Asia’s rapid economic growth is driving an enormous rise in oil and natural gas consumption. At the same time, meeting rising oil demand is increasingly challenged by strong resource nationalism, chronic geopolitical instability in key exporting regions, and what the International Energy Agency and others call the end of the era of “cheap oil.” Rising LNG demand in Asia combined with oil-linked LNG pricing is also driving prices higher at the same time that shale gas is revolutionizing gas markets in North America.
Consequently, angst over high prices and the reliability of future oil and LNG supplies are critical items on the strategic and economic agenda of Asia’s major powers and the United States.
With these concerns in mind, the 2012 Energy Security Workshop examined key issues surrounding Asia’s oil and gas challenges and the geopolitical implications.
Panel discussions addressed:
- How Asia’s booming oil import growth is fundamentally reshaping global oil geopolitics and U.S. energy security interests;
- New challenges for U.S. power in the Persian Gulf suggested by Washington’s struggles to draw China, India, Japan, and South Korea into tighter oil sanctions on Iran;

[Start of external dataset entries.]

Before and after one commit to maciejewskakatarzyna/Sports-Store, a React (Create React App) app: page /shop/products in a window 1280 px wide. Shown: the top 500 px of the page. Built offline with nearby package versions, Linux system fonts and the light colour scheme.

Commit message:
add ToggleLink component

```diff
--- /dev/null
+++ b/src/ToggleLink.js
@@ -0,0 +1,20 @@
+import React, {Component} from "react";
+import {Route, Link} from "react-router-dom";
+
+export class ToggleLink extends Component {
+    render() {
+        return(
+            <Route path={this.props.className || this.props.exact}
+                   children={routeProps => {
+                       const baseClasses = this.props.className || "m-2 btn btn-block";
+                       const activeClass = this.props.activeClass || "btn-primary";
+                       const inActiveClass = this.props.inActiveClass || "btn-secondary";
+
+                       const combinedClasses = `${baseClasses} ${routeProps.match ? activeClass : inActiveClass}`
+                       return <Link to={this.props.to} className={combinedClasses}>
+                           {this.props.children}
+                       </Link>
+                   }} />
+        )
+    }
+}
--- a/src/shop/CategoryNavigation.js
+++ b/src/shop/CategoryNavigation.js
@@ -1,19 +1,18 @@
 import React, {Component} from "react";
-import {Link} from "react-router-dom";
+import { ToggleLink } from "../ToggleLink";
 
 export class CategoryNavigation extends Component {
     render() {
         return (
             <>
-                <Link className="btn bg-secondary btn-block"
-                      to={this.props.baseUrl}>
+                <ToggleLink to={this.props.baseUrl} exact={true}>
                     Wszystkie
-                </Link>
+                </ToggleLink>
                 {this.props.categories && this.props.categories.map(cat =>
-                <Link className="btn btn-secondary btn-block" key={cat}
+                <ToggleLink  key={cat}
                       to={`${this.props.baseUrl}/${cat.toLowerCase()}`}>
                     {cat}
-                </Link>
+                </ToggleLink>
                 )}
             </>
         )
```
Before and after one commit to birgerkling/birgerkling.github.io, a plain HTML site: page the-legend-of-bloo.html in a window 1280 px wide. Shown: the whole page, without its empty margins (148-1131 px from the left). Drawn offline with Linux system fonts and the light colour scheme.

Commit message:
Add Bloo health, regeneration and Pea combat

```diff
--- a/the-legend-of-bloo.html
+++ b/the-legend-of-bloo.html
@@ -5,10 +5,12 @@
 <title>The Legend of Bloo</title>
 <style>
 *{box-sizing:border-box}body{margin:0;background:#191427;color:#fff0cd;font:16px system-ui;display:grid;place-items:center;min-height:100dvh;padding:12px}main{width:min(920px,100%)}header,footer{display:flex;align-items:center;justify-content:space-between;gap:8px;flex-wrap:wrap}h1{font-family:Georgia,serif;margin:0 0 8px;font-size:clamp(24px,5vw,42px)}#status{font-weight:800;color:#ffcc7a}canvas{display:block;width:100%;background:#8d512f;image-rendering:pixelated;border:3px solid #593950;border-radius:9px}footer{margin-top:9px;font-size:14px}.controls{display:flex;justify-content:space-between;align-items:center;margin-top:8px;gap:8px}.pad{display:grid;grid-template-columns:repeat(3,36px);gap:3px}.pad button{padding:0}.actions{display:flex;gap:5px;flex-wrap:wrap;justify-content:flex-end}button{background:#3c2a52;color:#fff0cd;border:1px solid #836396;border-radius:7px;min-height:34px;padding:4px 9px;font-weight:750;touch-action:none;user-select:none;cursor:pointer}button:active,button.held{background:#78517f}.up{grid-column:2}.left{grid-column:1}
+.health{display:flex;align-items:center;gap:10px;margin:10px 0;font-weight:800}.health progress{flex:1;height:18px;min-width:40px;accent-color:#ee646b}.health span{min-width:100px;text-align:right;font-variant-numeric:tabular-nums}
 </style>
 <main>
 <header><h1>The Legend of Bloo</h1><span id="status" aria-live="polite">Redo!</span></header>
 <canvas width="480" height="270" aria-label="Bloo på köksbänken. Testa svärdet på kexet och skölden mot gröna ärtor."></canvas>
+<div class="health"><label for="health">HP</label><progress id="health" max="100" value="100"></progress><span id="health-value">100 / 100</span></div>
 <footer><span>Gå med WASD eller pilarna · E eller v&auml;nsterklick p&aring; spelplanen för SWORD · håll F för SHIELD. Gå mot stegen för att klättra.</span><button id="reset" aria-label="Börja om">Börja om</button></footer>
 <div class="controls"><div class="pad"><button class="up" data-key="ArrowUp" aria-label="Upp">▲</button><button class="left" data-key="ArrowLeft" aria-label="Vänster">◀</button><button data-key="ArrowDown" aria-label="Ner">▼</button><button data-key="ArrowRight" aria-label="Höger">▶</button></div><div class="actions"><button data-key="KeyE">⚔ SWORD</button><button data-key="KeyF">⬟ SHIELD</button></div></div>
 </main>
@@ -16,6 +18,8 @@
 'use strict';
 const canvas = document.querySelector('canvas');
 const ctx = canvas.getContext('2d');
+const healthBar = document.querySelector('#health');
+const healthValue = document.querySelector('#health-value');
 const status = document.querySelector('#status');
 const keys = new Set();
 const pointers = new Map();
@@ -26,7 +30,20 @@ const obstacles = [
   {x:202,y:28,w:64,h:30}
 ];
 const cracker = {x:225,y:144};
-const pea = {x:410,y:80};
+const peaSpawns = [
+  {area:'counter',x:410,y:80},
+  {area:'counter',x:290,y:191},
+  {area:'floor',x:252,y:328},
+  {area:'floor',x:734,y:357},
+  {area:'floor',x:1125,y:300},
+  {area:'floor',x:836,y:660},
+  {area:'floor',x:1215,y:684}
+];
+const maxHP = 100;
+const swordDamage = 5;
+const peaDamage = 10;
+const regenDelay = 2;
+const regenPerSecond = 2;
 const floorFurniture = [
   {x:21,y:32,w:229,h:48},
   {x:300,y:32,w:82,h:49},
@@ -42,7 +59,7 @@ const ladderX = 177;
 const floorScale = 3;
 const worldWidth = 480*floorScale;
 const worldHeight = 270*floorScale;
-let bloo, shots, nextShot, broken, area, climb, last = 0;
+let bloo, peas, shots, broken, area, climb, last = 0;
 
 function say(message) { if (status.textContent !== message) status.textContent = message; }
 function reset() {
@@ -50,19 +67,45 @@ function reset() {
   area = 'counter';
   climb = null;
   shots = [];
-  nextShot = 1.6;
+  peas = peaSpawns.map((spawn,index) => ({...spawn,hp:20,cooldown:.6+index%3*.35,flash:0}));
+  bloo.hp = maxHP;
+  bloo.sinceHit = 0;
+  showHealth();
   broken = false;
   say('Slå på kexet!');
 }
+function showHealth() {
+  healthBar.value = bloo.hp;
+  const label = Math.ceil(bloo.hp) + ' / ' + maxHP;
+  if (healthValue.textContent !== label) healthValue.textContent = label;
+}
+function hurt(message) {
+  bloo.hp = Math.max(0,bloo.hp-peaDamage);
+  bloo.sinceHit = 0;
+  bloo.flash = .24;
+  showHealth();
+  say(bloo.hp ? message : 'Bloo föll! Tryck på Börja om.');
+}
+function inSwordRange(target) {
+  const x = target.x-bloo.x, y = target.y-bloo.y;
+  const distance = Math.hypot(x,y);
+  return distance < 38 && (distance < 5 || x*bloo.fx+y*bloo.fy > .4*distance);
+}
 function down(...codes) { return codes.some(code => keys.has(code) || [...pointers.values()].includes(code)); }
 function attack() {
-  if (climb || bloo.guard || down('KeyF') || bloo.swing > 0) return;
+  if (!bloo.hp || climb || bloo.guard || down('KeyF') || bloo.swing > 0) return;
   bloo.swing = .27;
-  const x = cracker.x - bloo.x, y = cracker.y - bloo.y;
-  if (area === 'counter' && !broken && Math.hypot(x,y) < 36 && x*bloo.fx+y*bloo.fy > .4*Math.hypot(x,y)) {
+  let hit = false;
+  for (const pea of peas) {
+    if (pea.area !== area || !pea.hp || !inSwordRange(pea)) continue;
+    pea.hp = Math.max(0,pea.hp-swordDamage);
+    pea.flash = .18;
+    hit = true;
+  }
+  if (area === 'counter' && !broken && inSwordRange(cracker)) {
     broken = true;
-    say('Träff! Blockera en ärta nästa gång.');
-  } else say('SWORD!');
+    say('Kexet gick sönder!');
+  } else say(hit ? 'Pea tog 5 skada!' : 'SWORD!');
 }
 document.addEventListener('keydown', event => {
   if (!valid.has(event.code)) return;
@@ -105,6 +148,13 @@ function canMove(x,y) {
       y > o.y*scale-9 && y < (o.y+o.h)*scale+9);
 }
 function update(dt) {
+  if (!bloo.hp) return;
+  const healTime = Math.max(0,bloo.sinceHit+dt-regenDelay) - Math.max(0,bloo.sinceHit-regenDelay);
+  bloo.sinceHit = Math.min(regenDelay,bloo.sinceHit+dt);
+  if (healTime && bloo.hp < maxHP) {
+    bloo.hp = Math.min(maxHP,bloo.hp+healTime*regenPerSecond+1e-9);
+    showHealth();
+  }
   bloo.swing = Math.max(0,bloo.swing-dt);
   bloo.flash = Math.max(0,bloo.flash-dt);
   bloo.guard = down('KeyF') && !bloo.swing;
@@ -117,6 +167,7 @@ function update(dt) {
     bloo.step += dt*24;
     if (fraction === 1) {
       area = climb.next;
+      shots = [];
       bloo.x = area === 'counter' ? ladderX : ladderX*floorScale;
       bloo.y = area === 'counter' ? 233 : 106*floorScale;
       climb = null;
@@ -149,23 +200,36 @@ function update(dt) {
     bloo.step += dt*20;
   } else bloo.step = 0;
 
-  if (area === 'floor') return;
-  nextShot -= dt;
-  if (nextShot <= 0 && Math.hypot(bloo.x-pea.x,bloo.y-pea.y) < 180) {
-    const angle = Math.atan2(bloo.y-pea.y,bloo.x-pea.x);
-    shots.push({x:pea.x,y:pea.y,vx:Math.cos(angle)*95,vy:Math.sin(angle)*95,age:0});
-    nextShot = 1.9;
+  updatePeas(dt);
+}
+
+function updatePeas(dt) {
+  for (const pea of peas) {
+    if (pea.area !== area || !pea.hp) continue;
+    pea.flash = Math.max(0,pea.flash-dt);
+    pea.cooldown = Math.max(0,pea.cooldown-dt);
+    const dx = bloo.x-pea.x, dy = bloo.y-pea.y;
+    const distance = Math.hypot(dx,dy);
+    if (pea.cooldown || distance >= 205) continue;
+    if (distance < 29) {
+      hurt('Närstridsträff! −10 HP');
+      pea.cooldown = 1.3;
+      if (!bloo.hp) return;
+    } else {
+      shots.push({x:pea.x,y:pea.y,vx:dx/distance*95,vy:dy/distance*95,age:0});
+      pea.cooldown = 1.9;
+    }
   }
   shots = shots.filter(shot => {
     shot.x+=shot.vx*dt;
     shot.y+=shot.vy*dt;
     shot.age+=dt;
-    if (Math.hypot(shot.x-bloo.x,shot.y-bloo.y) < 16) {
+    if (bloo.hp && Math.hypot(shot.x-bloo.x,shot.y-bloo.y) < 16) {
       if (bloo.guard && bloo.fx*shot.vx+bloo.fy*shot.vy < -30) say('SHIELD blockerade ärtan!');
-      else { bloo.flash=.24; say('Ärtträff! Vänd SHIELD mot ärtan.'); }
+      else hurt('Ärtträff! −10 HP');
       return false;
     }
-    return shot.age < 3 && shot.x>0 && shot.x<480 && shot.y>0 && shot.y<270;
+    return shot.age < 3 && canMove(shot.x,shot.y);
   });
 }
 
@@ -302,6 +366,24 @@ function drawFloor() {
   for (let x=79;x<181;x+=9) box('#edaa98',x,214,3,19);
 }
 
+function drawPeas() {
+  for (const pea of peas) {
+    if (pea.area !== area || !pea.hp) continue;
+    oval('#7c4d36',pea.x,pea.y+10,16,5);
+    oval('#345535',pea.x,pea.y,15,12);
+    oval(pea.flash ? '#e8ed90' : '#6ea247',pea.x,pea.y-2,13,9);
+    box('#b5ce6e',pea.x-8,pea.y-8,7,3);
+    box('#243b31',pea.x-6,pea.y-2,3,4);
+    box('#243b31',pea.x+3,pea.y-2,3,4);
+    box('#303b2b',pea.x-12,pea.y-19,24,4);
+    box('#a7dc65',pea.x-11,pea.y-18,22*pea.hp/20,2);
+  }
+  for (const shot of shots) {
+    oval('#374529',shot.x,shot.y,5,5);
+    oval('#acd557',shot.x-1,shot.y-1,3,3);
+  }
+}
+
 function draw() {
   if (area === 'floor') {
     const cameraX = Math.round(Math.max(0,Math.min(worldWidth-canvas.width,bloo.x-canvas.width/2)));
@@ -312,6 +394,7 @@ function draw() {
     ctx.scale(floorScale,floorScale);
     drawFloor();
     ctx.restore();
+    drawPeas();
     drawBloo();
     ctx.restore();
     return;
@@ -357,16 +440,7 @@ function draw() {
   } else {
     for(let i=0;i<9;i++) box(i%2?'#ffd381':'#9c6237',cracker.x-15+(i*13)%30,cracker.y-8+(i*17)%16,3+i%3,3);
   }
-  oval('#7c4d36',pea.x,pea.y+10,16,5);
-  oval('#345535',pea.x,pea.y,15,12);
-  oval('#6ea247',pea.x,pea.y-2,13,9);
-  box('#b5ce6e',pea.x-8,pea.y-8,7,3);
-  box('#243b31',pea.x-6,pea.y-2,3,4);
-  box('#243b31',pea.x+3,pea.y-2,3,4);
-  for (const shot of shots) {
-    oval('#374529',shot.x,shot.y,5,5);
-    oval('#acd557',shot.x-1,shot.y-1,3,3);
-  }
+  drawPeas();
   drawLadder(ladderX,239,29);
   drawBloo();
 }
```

- Whether the mercantilist energy strategies of Asia’s big oil importers and national oil companies (NOCs) are undermining U.S. energy security, and if these strategies are really serving the energy security interests of their home governments;
- Future prospects for LNG in Asia amid rising competition for supplies, the Japan crisis, the continuing Asian LNG price premium, and the emergence of potential U.S. shale gas LNG supplies; and
- Strategies for enhancing U.S. energy security and strategic engagement in the Asia-Pacific.
Speakers and Discussants
Jon B. Alterman, Center for Strategic and International Studies
Philip Andrews-Speed, Transatlantic Academy, the German Marshall Fund of the United States
Kent Calder, School of Advanced International Studies, Johns Hopkins University
James Clad, IHS/Cambridge Energy Research Associates
Sadanand Dhume, American Enterprise Institute for Public Policy Research
Charles Ebinger, The Brookings Institution
Erica S. Downs, The Brookings Institution
David Goldwyn, Goldwyn Global Strategies, LLC
Hao Yufan, University of Macau; The Brookings Institution
Mikkal Herberg, The National Bureau of Asian Research (NBR)
Tomoko Hosoe , FACTS Global Energy
Michihiro Kishimoto, Japan Oil, Gas, and Metals National Corporation
Michael Kugelman, Woodrow Wilson International Center for Scholars
John V. Mitchell, Chatham House
Sheila A. Smith, Council on Foreign Relations
Nikos Tsafos, PFC Energy
Japan Oil, Gas, and Metals National Corporation
Agenda and Speakers
“Geopolitical Implications of Asia’s Rising Energy Demand” by David Goldwyn
“China’s Global Energy Deals” by Erica S. Downs
“Assessing the Case for U.S. Exports of LNG” by Charles Ebinger